**What to produce**
From the first entry to the last, repeat them all exactly.

**Records from a data collection**

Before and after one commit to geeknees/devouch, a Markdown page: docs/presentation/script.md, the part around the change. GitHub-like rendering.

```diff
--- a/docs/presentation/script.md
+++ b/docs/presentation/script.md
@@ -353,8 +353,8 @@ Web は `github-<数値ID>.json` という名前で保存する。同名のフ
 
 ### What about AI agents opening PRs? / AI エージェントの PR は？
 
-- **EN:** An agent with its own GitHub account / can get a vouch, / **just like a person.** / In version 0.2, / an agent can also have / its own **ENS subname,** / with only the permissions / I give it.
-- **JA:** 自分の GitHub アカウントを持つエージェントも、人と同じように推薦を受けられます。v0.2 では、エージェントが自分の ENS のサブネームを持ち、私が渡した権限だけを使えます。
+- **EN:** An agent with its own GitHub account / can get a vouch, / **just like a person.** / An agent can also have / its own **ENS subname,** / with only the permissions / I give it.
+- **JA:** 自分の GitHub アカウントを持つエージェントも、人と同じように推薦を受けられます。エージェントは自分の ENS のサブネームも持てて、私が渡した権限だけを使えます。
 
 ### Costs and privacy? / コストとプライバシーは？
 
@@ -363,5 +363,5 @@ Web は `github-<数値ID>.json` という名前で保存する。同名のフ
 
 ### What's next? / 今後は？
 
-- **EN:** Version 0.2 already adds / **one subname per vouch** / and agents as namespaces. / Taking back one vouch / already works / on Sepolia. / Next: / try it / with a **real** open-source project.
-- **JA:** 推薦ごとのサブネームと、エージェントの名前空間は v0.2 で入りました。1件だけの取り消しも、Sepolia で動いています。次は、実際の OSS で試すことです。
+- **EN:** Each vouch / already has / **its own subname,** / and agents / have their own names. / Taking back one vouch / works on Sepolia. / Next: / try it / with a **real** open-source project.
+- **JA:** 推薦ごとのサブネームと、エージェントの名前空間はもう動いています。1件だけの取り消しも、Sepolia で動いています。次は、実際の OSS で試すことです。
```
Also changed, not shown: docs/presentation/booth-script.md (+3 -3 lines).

**Reply**
Before and after one commit to geeknees/devouch, a Markdown page: docs/presentation/script.md, the part around the change. GitHub-like rendering.

```diff
--- a/docs/presentation/script.md
+++ b/docs/presentation/script.md
@@ -353,8 +353,8 @@ Web は `github-<数値ID>.json` という名前で保存する。同名のフ
 
 ### What about AI agents opening PRs? / AI エージェントの PR は？
 
-- **EN:** An agent with its own GitHub account / can get a vouch, / **just like a person.** / In version 0.2, / an agent can also have / its own **ENS subname,** / with only the permissions / I give it.
-- **JA:** 自分の GitHub アカウントを持つエージェントも、人と同じように推薦を受けられます。v0.2 では、エージェントが自分の ENS のサブネームを持ち、私が渡した権限だけを使えます。
+- **EN:** An agent with its own GitHub account / can get a vouch, / **just like a person.** / An agent can also have / its own **ENS subname,** / with only the permissions / I give it.
+- **JA:** 自分の GitHub アカウントを持つエージェントも、人と同じように推薦を受けられます。エージェントは自分の ENS のサブネームも持てて、私が渡した権限だけを使えます。
 
 ### Costs and privacy? / コストとプライバシーは？
 
@@ -363,5 +363,5 @@ Web は `github-<数値ID>.json` という名前で保存する。同名のフ
 
 ### What's next? / 今後は？
 
-- **EN:** Version 0.2 already adds / **one subname per vouch** / and agents as namespaces. / Taking back one vouch / already works / on Sepolia. / Next: / try it / with a **real** open-source project.
-- **JA:** 推薦ごとのサブネームと、エージェントの名前空間は v0.2 で入りました。1件だけの取り消しも、Sepolia で動いています。次は、実際の OSS で試すことです。
+- **EN:** Each vouch / already has / **its own subname,** / and agents / have their own names. / Taking back one vouch / works on Sepolia. / Next: / try it / with a **real** open-source project.
+- **JA:** 推薦ごとのサブネームと、エージェントの名前空間はもう動いています。1件だけの取り消しも、Sepolia で動いています。次は、実際の OSS で試すことです。
```
Also changed, not shown: docs/presentation/booth-script.md (+3 -3 lines).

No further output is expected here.